The people’s champion is born

Muhammad Ali

Throwing+a+punch+at+Ernie+Terrell%2C+Muhammad+Ali+fights+in+one+of+the+56+matches+that+he+won.+Muhammad+Ali+is+an+all-time+great+in+the+sport+of+boxing%2C+as+well+as+in+the+fight+against+racism.+%0A
Back to Article
Back to Article

The people’s champion is born

Throwing a punch at Ernie Terrell, Muhammad Ali fights in one of the 56 matches that he won. Muhammad Ali is an all-time great in the sport of boxing, as well as in the fight against racism.

Throwing a punch at Ernie Terrell, Muhammad Ali fights in one of the 56 matches that he won. Muhammad Ali is an all-time great in the sport of boxing, as well as in the fight against racism.

Flickr.com

Throwing a punch at Ernie Terrell, Muhammad Ali fights in one of the 56 matches that he won. Muhammad Ali is an all-time great in the sport of boxing, as well as in the fight against racism.

Flickr.com

Flickr.com

Throwing a punch at Ernie Terrell, Muhammad Ali fights in one of the 56 matches that he won. Muhammad Ali is an all-time great in the sport of boxing, as well as in the fight against racism.

Robbie Cicciari, Co Editor-in-Chief

Hang on for a minute...we're trying to find some more stories you might like.


Email This Story






Widely known as one of the greatest boxers of all-time, Cassius Marcellus Clay,  Jr. was born on January 17, 1942. Better known as Muhammad Ali, the boxer was born and raised  in Louisville, Kentucky, where he began boxing at the age of 12. Just six years following his entry into the sport, Clay represented the United States in the 1960 Rome Summer Olympics. There he won the gold medal in the light heavyweight division and put himself on the map.

 Later that year he turned professional, prior to his well known conversion to Islam in 1961. Then three years later at the age of 22, Clay won his first major fight in a gigantic upset of Sonny Liston, capturing the world heavyweight championship.

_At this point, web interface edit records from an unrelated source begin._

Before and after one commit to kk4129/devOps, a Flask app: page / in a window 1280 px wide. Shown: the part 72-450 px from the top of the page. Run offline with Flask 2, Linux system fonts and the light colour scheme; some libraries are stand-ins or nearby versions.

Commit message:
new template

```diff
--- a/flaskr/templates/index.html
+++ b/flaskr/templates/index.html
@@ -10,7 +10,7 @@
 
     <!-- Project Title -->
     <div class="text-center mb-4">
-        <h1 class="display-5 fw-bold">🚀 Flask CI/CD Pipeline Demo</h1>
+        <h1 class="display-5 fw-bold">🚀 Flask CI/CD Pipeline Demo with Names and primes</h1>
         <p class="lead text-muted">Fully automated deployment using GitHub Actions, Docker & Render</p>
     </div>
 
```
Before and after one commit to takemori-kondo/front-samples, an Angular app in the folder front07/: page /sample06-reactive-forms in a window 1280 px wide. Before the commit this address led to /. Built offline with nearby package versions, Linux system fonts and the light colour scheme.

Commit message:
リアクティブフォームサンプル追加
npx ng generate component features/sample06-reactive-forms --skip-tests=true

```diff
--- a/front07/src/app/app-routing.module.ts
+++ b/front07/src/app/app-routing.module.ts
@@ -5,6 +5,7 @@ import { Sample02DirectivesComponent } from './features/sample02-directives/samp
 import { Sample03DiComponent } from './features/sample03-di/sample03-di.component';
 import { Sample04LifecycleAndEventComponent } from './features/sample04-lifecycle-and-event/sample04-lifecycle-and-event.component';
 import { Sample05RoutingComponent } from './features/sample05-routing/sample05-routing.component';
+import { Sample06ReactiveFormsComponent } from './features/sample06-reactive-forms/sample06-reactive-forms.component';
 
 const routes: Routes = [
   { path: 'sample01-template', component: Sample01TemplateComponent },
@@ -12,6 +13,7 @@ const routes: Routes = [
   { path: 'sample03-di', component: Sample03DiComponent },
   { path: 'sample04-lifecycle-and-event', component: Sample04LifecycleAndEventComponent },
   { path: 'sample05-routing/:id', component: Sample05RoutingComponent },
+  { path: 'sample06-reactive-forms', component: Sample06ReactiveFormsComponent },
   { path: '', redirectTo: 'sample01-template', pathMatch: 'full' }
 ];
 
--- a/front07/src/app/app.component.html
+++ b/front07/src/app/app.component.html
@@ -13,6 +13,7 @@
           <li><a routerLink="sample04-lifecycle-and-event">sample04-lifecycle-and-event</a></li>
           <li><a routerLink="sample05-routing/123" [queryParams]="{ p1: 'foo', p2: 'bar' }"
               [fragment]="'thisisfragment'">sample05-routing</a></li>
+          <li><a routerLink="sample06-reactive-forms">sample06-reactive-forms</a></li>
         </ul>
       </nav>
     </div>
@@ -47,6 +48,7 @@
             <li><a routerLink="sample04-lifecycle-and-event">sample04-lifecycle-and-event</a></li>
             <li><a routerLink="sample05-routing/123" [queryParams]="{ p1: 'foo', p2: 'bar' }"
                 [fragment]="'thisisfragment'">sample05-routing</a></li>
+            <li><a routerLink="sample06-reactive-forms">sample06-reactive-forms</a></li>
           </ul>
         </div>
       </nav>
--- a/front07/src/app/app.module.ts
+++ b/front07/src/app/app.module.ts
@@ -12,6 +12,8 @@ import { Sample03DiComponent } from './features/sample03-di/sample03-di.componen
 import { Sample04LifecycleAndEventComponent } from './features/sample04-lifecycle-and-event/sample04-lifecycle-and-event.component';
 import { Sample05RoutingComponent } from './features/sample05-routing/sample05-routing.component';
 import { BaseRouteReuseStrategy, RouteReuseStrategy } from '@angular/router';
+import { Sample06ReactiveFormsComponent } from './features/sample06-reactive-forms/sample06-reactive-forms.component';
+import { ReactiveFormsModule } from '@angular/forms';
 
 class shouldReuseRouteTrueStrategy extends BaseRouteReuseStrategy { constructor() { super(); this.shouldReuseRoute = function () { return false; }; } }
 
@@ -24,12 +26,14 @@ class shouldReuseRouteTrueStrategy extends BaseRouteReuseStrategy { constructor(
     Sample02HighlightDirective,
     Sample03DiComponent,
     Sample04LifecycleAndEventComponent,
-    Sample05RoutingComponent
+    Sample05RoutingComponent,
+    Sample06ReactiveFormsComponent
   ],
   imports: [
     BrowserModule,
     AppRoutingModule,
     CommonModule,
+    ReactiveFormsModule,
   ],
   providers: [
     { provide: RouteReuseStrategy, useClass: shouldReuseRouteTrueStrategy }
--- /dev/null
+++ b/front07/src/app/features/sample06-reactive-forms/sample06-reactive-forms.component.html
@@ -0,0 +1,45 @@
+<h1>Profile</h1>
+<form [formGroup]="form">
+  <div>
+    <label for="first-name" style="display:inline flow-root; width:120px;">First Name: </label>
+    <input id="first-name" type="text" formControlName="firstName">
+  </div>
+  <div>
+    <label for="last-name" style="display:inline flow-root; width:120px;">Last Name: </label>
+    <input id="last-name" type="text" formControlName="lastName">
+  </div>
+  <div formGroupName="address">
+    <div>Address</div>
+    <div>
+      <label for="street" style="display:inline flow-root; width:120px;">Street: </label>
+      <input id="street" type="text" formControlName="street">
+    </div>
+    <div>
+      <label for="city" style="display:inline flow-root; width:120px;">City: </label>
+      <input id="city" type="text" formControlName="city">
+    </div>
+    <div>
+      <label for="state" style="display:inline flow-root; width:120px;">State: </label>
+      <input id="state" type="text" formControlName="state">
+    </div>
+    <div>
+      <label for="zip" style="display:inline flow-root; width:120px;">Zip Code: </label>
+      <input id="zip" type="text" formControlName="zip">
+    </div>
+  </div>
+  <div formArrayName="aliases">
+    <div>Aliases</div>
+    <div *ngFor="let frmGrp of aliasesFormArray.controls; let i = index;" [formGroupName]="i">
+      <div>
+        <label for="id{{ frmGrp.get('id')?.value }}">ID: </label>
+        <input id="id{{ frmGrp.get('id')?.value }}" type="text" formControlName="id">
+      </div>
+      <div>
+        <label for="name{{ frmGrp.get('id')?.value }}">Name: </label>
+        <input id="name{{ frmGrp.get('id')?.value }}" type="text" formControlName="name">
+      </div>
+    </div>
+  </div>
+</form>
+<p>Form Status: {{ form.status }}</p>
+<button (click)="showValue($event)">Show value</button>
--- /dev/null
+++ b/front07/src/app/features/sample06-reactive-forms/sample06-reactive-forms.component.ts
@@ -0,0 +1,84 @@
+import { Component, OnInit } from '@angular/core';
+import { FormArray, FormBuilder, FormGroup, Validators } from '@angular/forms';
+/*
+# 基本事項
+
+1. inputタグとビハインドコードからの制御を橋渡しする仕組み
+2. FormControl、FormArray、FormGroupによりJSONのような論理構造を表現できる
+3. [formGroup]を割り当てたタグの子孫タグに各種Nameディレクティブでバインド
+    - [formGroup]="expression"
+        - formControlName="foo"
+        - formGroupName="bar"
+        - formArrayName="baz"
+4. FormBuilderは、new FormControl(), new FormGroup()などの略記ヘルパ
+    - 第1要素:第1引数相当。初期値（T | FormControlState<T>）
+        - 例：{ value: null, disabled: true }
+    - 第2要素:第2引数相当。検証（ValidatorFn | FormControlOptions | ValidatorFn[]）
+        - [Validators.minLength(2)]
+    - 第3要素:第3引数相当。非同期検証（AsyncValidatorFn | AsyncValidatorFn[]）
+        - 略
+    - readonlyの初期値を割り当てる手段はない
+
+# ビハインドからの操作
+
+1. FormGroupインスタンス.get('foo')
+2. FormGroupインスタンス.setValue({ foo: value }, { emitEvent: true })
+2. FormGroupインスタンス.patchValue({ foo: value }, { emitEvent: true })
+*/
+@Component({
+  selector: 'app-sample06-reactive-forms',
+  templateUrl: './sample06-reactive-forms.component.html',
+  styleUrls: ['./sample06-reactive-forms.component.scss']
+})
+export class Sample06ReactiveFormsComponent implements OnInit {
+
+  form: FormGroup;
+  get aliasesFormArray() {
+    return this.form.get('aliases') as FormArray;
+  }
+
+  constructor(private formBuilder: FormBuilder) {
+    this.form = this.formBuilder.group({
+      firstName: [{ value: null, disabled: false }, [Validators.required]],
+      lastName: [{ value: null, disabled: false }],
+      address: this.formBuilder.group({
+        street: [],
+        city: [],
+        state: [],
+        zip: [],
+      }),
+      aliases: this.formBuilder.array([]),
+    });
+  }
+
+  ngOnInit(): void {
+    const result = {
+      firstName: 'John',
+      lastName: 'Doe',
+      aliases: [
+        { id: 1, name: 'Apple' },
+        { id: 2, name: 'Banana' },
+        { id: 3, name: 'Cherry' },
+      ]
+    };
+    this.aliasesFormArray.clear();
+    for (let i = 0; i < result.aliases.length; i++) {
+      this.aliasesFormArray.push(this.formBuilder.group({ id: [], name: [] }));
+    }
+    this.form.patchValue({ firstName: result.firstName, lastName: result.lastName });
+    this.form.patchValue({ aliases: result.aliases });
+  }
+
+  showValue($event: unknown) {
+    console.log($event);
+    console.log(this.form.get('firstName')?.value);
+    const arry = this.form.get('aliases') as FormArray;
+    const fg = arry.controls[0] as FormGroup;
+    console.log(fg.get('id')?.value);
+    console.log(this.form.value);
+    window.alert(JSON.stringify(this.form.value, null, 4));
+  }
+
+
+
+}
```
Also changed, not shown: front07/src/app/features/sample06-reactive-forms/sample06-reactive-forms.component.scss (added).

 Following this fight is when he changed his name to Muhammad Ali, starting the phase of his life where he empowered the “counterculture generation.” Ali had often called his birth name his “slave name,” which eventually led to him to change his name. He was then known for his active voice in the Civil Rights Movement and resisting white dominance during this time. In 1966, he continued this resistance by evading the draft and refusing to fight in the Vietnam War. He was arrested for draft evasion and found guilty, resulting in his boxing titles being stripped and missing out on four years of his fighting career. However, in 1971 Supreme Court overturned his conviction.

 The peak of his career followed his release from jail. He holds multiple records including beating 21 boxers for the world heavyweight title, as well as winning 14 unified title bouts. He was also the only three-time lineal champion of the division. He ended his career with a whopping record of 56-5, including 37 wins by knockout, and no one knows how much higher that total could have been if he fought for those extra four years during his prime. Senior Dylan Gilmore added, “If he was able to box during this time, I think he would’ve had at least ten  more wins. Also he would probably have less losses; those years would’ve been the peak of his career.”

 Ali retired from boxing in 1981 at the age of 39. Following his retirement,  he focused mainly on his religion and charity. In 1984, he was diagnosed with Parkinson’s Syndrome, which many attribute to boxing-related injuries. However, Ali and his physician both discredit that it was due to boxing. As he got older,  his condition worsened slowly until his death on June 3 2016 in Scottsdale, Arizona. He was an icon to many and was able to impact the world both through sports as well as socially. Ali will always be a legend and known as one of the greatest boxers of all-time.

Print Friendly, PDF & Email